Either way, I dish out and receive enough business cards on these road trips to build a small fortress. I actually reference them more often than I thought I would. I always mean to enter all the data as contacts into my phone, but honestly most of the information I can find quicker by just looking up a company website. I had an app that would snap a photo of the card and import it to my contacts, but it didn't really work too well. The real tricky ones are the secret contacts people put on business cards. If you have it, it means you met in person or got the information from somebody that knows something about something. Usually it's the cell phone number. Everybody posts the office phone number online, and prints the cell number on a card.
Now, there are various structures of business cards, and it amazes me how innovative some people get. Using the classic, standard issue square edged rectangular card stock style as "normal" the branches outs go far and wide. There is some theory to making a slightly bigger card, so it literally "stands out" in a stack. Then there are the abnormally small ones, that resemble half-sized cards. I have found these to be popular among the environmentally conscious card holder, claiming it uses less paper. True enough, but it also allows for less information, and I can barely read the cards as it is. Texture plays a big role as well. The really glossy type are nice for wet conditions, such as a bars and marinas. (They also stand up best in the laundry). The uber-thick and unbendable cards are sturdy yet bulky, but allow for fancy embossing and layering. I have seen shiny gold medallions on cards of certain government employees, either in crest or shield icons.
Picking a title for a business card can be tough too. In the craft beer industry, I come across many varieties of titles. As another way to distance from the big domestics, business cards have become canvas' for creativity. Instead of sales rep I have seen "beer ninja" and "beer nerd" as well as more traditional "purveyor of fine libations" at the bars. Our Florida distributor's squad has a lot of great alternatives, "director of hoperations" included. For awhile mine displayed "Global Beverage Dominator" because my first sales trip was conducted driving the '78 VW red minibus featuring "Global Beverage Domination" on the back window. Now I have "New Market Development" which doesn't really touch on the creative possibilities, but gets the point across. I have also seen business cards for people without a business, nearly all in jest.

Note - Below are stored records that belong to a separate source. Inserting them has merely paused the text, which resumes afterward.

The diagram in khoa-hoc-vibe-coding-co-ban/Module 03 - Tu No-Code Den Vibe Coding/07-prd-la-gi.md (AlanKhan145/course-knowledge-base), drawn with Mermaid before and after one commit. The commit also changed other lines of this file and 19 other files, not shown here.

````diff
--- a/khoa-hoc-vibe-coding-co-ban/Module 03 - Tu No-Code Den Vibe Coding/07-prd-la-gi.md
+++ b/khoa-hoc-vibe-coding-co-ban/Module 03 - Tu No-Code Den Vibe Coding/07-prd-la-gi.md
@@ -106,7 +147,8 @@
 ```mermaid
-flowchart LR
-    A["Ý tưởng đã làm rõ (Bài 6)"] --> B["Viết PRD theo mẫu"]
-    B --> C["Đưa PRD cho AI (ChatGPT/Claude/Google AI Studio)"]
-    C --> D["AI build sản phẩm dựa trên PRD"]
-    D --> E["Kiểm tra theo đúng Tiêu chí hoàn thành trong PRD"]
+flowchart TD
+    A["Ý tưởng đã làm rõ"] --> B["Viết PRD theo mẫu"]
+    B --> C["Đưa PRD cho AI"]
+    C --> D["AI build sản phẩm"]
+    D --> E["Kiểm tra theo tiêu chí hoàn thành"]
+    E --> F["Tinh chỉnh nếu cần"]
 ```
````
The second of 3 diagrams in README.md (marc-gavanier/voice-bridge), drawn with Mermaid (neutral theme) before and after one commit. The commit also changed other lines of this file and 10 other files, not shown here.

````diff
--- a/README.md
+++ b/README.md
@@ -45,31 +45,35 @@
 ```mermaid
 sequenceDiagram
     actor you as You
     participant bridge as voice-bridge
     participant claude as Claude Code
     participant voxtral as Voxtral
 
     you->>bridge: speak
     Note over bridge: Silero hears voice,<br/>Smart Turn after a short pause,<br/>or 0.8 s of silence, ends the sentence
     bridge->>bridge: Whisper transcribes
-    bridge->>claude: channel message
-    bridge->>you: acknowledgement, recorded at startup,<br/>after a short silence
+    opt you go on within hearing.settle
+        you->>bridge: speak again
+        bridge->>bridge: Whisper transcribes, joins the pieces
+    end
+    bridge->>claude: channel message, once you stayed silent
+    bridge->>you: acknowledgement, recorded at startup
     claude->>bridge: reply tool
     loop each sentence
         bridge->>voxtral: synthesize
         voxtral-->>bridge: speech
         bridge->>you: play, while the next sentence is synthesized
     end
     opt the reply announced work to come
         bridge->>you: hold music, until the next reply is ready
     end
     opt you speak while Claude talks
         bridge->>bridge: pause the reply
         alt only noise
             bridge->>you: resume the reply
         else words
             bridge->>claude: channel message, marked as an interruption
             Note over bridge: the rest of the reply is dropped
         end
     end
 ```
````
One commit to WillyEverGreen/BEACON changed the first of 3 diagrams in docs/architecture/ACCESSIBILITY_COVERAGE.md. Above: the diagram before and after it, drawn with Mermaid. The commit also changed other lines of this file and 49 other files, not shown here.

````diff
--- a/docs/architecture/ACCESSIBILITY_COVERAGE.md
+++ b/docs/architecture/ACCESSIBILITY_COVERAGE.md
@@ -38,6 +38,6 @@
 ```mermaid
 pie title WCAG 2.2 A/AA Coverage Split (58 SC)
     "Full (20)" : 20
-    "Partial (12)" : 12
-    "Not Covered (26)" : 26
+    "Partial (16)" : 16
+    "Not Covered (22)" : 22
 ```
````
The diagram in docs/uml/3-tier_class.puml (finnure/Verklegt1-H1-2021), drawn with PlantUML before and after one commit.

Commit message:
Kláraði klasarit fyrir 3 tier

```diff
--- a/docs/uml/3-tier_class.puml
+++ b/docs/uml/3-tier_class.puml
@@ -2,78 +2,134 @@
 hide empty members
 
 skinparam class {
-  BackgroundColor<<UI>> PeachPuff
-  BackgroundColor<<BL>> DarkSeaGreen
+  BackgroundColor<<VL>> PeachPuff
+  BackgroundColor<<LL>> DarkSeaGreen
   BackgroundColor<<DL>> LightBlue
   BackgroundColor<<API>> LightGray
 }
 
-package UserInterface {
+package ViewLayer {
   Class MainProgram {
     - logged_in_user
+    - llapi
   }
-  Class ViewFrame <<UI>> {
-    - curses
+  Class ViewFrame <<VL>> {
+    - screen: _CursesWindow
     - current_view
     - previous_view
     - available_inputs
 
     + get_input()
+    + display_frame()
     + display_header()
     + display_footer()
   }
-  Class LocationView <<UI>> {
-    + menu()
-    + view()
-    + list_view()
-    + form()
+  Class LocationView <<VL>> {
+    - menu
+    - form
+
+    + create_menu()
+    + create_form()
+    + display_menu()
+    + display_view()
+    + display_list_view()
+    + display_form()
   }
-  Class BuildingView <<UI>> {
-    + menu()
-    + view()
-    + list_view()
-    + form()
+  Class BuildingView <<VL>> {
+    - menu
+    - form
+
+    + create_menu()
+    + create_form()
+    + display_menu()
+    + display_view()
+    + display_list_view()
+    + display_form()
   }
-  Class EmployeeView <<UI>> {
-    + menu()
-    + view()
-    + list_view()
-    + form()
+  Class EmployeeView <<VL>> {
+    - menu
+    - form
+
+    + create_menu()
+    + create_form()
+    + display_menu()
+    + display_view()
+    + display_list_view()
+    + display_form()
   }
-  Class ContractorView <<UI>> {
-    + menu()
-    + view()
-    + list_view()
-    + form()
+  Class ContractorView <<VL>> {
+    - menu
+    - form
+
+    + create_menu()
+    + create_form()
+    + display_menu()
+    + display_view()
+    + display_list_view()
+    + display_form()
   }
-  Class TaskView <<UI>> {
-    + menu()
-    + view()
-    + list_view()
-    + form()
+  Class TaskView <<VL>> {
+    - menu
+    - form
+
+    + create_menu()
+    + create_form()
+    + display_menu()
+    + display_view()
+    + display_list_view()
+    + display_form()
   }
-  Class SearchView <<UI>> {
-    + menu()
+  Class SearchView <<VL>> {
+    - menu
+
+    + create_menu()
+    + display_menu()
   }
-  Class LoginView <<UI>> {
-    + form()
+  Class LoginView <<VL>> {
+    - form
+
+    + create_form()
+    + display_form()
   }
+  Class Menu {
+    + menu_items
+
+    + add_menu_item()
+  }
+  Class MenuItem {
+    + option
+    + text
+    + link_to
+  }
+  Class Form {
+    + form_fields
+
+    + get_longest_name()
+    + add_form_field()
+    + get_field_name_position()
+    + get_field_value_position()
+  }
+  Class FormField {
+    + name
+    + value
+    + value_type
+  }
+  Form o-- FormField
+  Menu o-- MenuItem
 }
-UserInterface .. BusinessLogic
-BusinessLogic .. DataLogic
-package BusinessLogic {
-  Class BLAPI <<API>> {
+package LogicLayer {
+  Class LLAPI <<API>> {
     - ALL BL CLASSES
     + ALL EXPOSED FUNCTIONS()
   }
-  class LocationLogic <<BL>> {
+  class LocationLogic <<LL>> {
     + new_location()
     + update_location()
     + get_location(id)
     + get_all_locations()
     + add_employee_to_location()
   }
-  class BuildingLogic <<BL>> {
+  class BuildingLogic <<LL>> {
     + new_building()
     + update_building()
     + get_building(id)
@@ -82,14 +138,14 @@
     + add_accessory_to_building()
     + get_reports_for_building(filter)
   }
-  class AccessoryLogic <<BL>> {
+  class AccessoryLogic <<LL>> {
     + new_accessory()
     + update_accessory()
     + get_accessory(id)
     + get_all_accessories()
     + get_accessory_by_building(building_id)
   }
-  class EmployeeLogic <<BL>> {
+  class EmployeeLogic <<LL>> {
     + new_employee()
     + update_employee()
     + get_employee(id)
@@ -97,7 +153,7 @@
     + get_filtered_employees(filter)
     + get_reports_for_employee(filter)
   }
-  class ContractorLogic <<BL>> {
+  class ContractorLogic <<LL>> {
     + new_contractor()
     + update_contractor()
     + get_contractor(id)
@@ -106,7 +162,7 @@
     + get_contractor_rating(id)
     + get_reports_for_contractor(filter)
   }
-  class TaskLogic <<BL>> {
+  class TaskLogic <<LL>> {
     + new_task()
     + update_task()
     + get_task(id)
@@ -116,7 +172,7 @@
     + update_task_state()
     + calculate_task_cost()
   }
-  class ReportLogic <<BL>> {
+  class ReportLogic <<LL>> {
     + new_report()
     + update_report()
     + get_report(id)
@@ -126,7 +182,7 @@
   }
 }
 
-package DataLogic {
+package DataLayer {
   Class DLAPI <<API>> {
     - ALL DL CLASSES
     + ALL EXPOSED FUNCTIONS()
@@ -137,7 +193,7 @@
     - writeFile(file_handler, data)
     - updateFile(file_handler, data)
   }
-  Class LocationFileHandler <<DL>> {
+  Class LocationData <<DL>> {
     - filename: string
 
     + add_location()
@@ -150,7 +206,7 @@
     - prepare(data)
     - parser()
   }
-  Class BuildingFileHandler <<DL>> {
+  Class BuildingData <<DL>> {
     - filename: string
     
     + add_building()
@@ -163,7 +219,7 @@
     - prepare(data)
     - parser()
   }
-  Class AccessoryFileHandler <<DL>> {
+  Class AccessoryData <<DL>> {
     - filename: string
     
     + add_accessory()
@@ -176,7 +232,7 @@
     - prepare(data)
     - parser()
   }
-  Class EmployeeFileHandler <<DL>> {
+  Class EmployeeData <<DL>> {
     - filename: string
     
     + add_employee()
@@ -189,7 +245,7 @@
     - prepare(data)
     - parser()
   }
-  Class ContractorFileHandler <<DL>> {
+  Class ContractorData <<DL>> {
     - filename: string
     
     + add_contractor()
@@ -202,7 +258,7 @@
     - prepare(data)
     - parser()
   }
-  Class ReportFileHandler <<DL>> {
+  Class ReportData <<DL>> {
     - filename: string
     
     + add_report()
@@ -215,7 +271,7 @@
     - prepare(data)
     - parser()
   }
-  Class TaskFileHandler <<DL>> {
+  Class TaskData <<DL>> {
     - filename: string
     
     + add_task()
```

If you see any funny business cards let me know, I'm always up for a chuckle.
Pete's Blog >